WHAT YOU NEED TO DO:
Set down each record that follows exactly. Drop the images.
__________
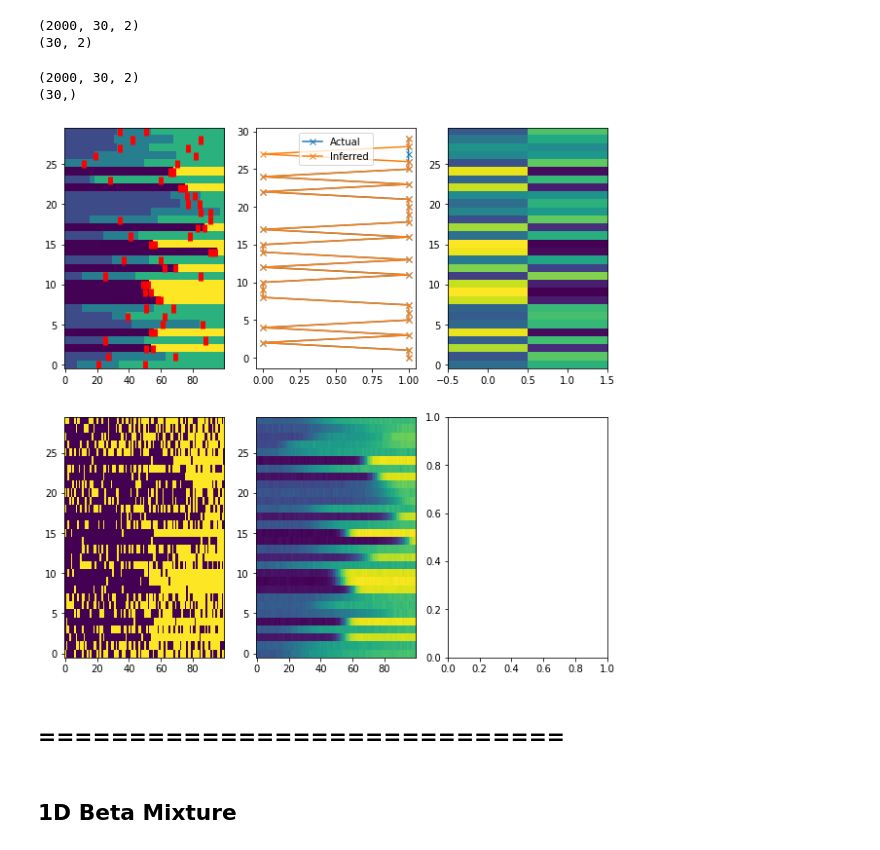
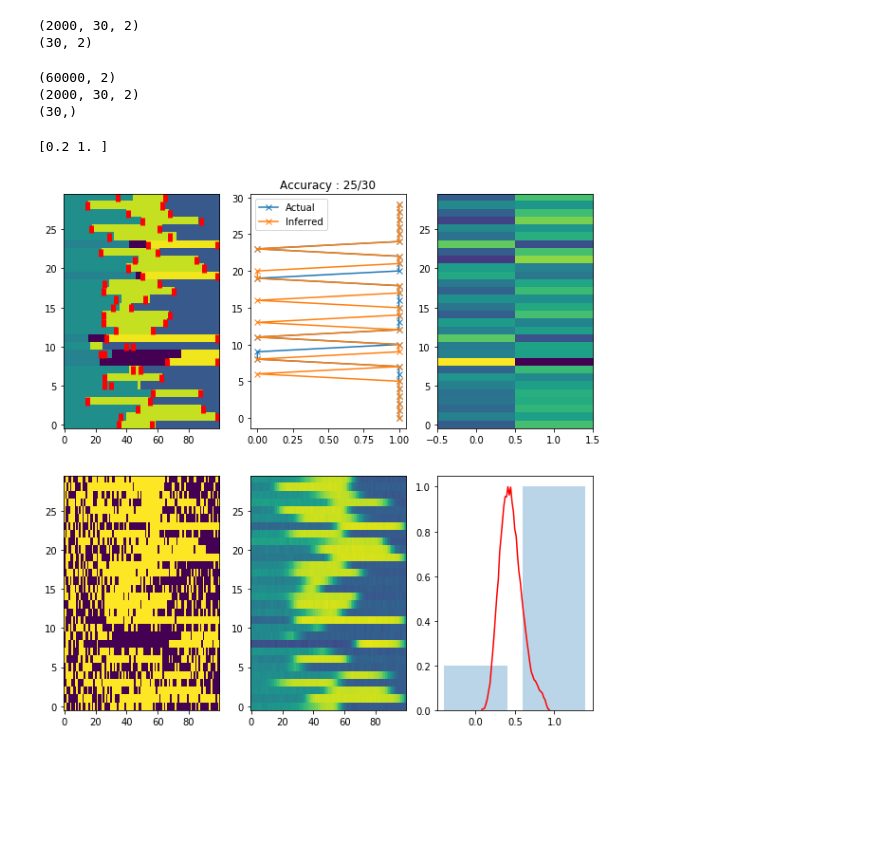
Before and after one commit to abuzarmahmood/firing_space_plot, a Jupyter notebook: changepoint_mcmc/ipython_notebooks/2d_marginalized_beta_mixture_changepoint.ipynb, the cells around one changed output. Cells and saved outputs as stored; diff of their text form; code cells hidden in the pictures; blank space fills up the shorter version.

Commit message:
Working version with mixing for lambdas over single trials

```diff
--- a/changepoint_mcmc/ipython_notebooks/2d_marginalized_beta_mixture_changepoint.ipynb
+++ b/changepoint_mcmc/ipython_notebooks/2d_marginalized_beta_mixture_changepoint.ipynb
@@ -75,9 +75,8 @@ print(mean_vals)
 # %%
 with pm.Model() as model:
-
-    w = pm.Dirichlet('w', a=np.ones(n_components)*5, shape = (trials,n_components))
-    #w = pm.Dirichlet('w', a=np.ones(n_components)*5, shape = n_components)
-    #category = pm.Categorical("category", p=w, shape=trials)
+    alpha_w = pm.Gamma('alpha_w',7.5,1,shape = n_components)
+    w = pm.Dirichlet('w', a=alpha_w, shape = (trials,n_components))
+    #w = pm.Dirichlet('w', a=np.ones(n_components)*5, shape = (trials,n_components))
 
     alphas = pm.HalfCauchy('alphas',5,shape=(2,3))
     betas = pm.HalfCauchy('betas',5,shape=(2,3))
@@ -217,30 +225,45 @@ hist_tau = np.array([np.histogram(trial, bins = np.arange(20))[0] for trial in i
 # plt.imshow(cat_samples,aspect='auto')
 # print(cat_samples.shape)
 w_samples = trace['w']
+w_samples_long = np.reshape(w_samples,(-1,w_samples.shape[-1]))
+print(w_samples_long.shape)
 print(w_samples.shape)
 mean_w = np.mean(w_samples,axis=0)
 categorical_w = np.argmax(mean_w,axis=-1)
 print(categorical_w.shape)
 # %% [output]
+(60000, 2)
 (2000, 30, 2)
 (30,)
 # %%
 # cat_hist = np.array([np.histogram(trial,bins=np.arange(3))[0] for trial in cat_samples.swapaxes(0,1)])
 # #print(cat_hist)
+cat_accuracy_list = [np.sum(categorical_w==component_inds),
+                      np.sum((1-categorical_w)==component_inds)]
+model_ind = np.int(np.argmax(cat_accuracy_list))
+cat_accuracy = cat_accuracy_list[model_ind]
+
+hist_out = np.histogram2d(*w_samples_long.T,bins=50)
+diag_vals = np.diag(np.flip(hist_out[0],axis=-1))
+
+components_hist = np.histogram(component_inds,np.arange(3))[0]
+components_hist = components_hist/np.max(components_hist)
+print(components_hist)
+# %% [output]
+[0.2 1. ]
 # %%
 fig,ax = plt.subplots(2,3,figsize=(10,10))
+ax[0,0].imshow(true_r,aspect='auto',origin='lower',vmin=0,vmax=1)
 ax[0,1].plot(component_inds, np.arange(trials),'-x',label='Actual')
 ax[0,1].plot(categorical_w, np.arange(trials),'-x', label='Inferred')
+ax[0,1].set_title(f'Accuracy : {cat_accuracy}/{categorical_w.shape[0]}')
 ax[0,1].legend()
 for trial,val in enumerate(mode_tau):
     ax[0,0].vlines(val, trial-0.5,trial+0.5, linewidth = 5, color='red')
-ax[0,0].imshow(true_r,aspect='auto',origin='lower')
 ax[1,0].imshow(data_vec,aspect='auto',origin='lower')
-ax[1,1].imshow(mean_ppc_obs,aspect='auto',origin='lower');
+ax[1,1].imshow(mean_ppc_obs,aspect='auto',origin='lower',vmin=0,vmax=1);
 ax[0,2].imshow(mean_w,aspect='auto',origin='lower');
+ax[1,2].plot(hist_out[1][:-1],diag_vals/np.max(diag_vals),c='r');
+ax[1,2].bar([0,1],components_hist, alpha = 0.3);
 # %% [output]
-[figure, old version]
+[figure, new version]
-# %% [markdown]
-## =============================
-# %% [markdown]
-## 1D Beta Mixture
```
Also changed, not shown: parts of 32 cells of this notebook, 2 other files.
__________
TASK ANSWER:
Before and after one commit to abuzarmahmood/firing_space_plot, a Jupyter notebook: changepoint_mcmc/ipython_notebooks/2d_marginalized_beta_mixture_changepoint.ipynb, the cells around one changed output. Cells and saved outputs as stored; diff of their text form; code cells hidden in the pictures; blank space fills up the shorter version.

Commit message:
Working version with mixing for lambdas over single trials

```diff
--- a/changepoint_mcmc/ipython_notebooks/2d_marginalized_beta_mixture_changepoint.ipynb
+++ b/changepoint_mcmc/ipython_notebooks/2d_marginalized_beta_mixture_changepoint.ipynb
@@ -75,9 +75,8 @@ print(mean_vals)
 # %%
 with pm.Model() as model:
-
-    w = pm.Dirichlet('w', a=np.ones(n_components)*5, shape = (trials,n_components))
-    #w = pm.Dirichlet('w', a=np.ones(n_components)*5, shape = n_components)
-    #category = pm.Categorical("category", p=w, shape=trials)
+    alpha_w = pm.Gamma('alpha_w',7.5,1,shape = n_components)
+    w = pm.Dirichlet('w', a=alpha_w, shape = (trials,n_components))
+    #w = pm.Dirichlet('w', a=np.ones(n_components)*5, shape = (trials,n_components))
 
     alphas = pm.HalfCauchy('alphas',5,shape=(2,3))
     betas = pm.HalfCauchy('betas',5,shape=(2,3))
@@ -217,30 +225,45 @@ hist_tau = np.array([np.histogram(trial, bins = np.arange(20))[0] for trial in i
 # plt.imshow(cat_samples,aspect='auto')
 # print(cat_samples.shape)
 w_samples = trace['w']
+w_samples_long = np.reshape(w_samples,(-1,w_samples.shape[-1]))
+print(w_samples_long.shape)
 print(w_samples.shape)
 mean_w = np.mean(w_samples,axis=0)
 categorical_w = np.argmax(mean_w,axis=-1)
 print(categorical_w.shape)
 # %% [output]
+(60000, 2)
 (2000, 30, 2)
 (30,)
 # %%
 # cat_hist = np.array([np.histogram(trial,bins=np.arange(3))[0] for trial in cat_samples.swapaxes(0,1)])
 # #print(cat_hist)
+cat_accuracy_list = [np.sum(categorical_w==component_inds),
+                      np.sum((1-categorical_w)==component_inds)]
+model_ind = np.int(np.argmax(cat_accuracy_list))
+cat_accuracy = cat_accuracy_list[model_ind]
+
+hist_out = np.histogram2d(*w_samples_long.T,bins=50)
+diag_vals = np.diag(np.flip(hist_out[0],axis=-1))
+
+components_hist = np.histogram(component_inds,np.arange(3))[0]
+components_hist = components_hist/np.max(components_hist)
+print(components_hist)
+# %% [output]
+[0.2 1. ]
 # %%
 fig,ax = plt.subplots(2,3,figsize=(10,10))
+ax[0,0].imshow(true_r,aspect='auto',origin='lower',vmin=0,vmax=1)
 ax[0,1].plot(component_inds, np.arange(trials),'-x',label='Actual')
 ax[0,1].plot(categorical_w, np.arange(trials),'-x', label='Inferred')
+ax[0,1].set_title(f'Accuracy : {cat_accuracy}/{categorical_w.shape[0]}')
 ax[0,1].legend()
 for trial,val in enumerate(mode_tau):
     ax[0,0].vlines(val, trial-0.5,trial+0.5, linewidth = 5, color='red')
-ax[0,0].imshow(true_r,aspect='auto',origin='lower')
 ax[1,0].imshow(data_vec,aspect='auto',origin='lower')
-ax[1,1].imshow(mean_ppc_obs,aspect='auto',origin='lower');
+ax[1,1].imshow(mean_ppc_obs,aspect='auto',origin='lower',vmin=0,vmax=1);
 ax[0,2].imshow(mean_w,aspect='auto',origin='lower');
+ax[1,2].plot(hist_out[1][:-1],diag_vals/np.max(diag_vals),c='r');
+ax[1,2].bar([0,1],components_hist, alpha = 0.3);
 # %% [output]
-[figure, old version]
+[figure, new version]
-# %% [markdown]
-## =============================
-# %% [markdown]
-## 1D Beta Mixture
```
Also changed, not shown: parts of 32 cells of this notebook, 2 other files.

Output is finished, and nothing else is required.